**Exercise:** For the data below, please report each line where the word "OptionItem" is found.

**Raw data:**

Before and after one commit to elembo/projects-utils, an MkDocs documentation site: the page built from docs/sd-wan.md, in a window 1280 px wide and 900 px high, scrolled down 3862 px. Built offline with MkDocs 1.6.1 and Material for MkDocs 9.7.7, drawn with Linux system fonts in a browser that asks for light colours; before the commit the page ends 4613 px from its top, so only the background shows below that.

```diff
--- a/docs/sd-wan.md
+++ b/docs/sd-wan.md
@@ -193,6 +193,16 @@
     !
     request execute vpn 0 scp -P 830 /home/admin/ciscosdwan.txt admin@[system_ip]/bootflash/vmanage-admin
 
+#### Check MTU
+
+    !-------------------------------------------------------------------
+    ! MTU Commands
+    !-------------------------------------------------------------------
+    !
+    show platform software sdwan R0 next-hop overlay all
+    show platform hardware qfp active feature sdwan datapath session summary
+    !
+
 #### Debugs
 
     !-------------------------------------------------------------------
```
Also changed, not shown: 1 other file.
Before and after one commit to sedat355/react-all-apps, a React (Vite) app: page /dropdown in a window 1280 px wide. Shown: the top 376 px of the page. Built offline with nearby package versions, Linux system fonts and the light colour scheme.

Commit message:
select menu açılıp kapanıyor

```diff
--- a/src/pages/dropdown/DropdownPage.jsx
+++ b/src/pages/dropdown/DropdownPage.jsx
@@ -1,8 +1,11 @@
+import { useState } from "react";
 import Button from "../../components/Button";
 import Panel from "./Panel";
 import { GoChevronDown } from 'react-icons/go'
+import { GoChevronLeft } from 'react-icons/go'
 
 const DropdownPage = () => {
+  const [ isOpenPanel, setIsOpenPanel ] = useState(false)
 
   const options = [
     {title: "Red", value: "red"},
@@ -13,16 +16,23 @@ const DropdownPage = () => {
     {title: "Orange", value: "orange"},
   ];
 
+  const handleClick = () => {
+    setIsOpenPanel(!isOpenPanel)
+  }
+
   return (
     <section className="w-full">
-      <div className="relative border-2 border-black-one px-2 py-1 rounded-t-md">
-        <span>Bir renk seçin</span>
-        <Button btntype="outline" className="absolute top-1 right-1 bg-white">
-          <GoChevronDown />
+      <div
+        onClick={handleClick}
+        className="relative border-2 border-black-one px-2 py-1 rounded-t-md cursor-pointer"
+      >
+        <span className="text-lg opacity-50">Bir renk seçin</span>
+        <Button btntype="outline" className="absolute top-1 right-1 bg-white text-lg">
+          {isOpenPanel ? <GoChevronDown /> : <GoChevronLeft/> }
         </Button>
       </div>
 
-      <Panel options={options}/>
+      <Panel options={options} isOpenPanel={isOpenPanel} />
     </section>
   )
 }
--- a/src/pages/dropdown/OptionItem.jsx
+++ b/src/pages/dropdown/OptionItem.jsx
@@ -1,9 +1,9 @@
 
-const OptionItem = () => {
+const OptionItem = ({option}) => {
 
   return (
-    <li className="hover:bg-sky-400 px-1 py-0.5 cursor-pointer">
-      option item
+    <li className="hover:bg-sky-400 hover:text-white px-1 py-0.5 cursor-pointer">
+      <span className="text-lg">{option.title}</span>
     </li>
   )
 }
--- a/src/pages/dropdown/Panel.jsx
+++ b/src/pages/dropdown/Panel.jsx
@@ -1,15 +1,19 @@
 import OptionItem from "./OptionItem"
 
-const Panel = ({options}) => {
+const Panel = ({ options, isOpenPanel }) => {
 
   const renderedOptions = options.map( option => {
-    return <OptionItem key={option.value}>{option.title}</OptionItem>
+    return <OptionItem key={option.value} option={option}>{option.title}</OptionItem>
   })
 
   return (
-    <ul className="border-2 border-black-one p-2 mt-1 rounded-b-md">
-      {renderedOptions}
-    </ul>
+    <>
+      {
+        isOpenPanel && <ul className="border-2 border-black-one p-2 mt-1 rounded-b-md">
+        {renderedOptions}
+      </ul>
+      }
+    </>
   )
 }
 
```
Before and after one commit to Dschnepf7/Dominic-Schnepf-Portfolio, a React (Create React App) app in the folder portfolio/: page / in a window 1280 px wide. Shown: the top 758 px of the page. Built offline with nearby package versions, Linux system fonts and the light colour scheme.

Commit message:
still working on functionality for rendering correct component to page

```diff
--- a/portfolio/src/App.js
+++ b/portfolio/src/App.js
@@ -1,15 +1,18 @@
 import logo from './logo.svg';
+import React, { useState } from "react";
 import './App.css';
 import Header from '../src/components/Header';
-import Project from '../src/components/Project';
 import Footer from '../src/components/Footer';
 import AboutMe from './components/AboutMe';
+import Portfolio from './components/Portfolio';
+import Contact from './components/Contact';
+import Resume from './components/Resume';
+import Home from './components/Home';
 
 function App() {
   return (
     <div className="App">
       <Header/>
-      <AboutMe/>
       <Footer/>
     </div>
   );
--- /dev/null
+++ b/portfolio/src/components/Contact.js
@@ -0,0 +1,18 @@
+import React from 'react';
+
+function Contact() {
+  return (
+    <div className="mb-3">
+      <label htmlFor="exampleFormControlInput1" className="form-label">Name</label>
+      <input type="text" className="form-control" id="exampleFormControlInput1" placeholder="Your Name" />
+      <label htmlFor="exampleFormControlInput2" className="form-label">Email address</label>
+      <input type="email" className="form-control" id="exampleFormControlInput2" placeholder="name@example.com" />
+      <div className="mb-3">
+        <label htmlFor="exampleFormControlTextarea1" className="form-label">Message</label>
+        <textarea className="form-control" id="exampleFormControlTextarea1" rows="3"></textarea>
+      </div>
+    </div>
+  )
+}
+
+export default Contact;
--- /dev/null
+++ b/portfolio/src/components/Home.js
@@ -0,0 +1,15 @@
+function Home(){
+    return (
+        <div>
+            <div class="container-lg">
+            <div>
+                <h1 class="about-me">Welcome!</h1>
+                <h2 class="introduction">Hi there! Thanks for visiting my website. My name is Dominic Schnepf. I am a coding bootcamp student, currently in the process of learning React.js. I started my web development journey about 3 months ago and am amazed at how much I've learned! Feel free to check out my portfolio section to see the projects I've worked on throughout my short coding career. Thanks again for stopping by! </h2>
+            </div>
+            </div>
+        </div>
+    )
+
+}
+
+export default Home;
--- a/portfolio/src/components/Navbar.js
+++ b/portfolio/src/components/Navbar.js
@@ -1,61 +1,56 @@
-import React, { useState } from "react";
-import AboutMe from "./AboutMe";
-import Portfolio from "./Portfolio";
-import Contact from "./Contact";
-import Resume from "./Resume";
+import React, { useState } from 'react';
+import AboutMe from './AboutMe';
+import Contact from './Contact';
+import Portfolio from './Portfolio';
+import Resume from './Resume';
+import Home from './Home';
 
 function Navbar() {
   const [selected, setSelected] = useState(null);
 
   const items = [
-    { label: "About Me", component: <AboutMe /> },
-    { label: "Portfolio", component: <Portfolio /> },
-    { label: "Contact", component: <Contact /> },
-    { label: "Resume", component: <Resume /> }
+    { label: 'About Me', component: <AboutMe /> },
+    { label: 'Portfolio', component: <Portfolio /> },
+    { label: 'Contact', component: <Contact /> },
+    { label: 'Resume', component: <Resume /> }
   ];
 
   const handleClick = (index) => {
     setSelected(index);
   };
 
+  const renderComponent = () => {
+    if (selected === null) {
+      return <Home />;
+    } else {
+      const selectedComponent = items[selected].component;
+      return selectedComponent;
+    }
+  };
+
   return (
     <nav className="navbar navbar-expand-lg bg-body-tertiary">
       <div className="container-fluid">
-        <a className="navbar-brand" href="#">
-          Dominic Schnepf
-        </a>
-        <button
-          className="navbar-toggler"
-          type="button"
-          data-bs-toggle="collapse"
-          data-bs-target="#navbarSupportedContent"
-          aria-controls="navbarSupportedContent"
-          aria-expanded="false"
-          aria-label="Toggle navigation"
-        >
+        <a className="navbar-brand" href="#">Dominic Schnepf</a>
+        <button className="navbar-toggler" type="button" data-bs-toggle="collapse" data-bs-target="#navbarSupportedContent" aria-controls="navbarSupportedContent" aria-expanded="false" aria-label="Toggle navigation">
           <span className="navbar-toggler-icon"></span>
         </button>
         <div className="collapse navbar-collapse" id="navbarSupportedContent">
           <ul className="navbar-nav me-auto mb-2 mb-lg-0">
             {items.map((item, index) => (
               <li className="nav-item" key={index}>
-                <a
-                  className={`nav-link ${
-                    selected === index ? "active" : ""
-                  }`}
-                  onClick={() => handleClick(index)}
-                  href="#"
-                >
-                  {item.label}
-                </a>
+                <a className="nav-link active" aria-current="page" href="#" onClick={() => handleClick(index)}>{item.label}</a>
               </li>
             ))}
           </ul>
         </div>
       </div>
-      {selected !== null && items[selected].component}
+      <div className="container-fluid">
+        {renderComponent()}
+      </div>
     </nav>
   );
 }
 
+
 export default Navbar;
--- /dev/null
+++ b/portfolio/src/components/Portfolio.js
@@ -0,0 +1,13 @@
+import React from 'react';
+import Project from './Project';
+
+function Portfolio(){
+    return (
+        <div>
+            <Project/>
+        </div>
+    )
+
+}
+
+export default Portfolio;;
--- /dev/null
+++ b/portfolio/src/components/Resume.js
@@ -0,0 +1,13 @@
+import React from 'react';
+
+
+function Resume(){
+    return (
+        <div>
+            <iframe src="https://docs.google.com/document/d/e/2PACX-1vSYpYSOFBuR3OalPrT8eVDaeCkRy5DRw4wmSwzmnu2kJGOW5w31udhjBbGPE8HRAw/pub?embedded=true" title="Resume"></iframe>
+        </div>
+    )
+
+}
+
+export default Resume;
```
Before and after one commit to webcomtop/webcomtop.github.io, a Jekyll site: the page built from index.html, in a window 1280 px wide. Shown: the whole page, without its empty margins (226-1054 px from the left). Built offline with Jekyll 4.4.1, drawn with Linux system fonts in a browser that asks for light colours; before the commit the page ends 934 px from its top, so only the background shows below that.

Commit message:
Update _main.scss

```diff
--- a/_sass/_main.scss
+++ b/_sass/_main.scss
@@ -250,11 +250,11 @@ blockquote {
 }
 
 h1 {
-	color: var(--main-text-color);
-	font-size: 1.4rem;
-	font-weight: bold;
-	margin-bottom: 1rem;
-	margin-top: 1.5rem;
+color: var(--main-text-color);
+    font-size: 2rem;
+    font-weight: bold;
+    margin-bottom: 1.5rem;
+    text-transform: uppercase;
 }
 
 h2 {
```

**Written answer:**
--- a/src/pages/dropdown/OptionItem.jsx
+++ b/src/pages/dropdown/OptionItem.jsx
-const OptionItem = () => {
+const OptionItem = ({option}) => {
 import OptionItem from "./OptionItem"
-    return <OptionItem key={option.value}>{option.title}</OptionItem>
+    return <OptionItem key={option.value} option={option}>{option.title}</OptionItem>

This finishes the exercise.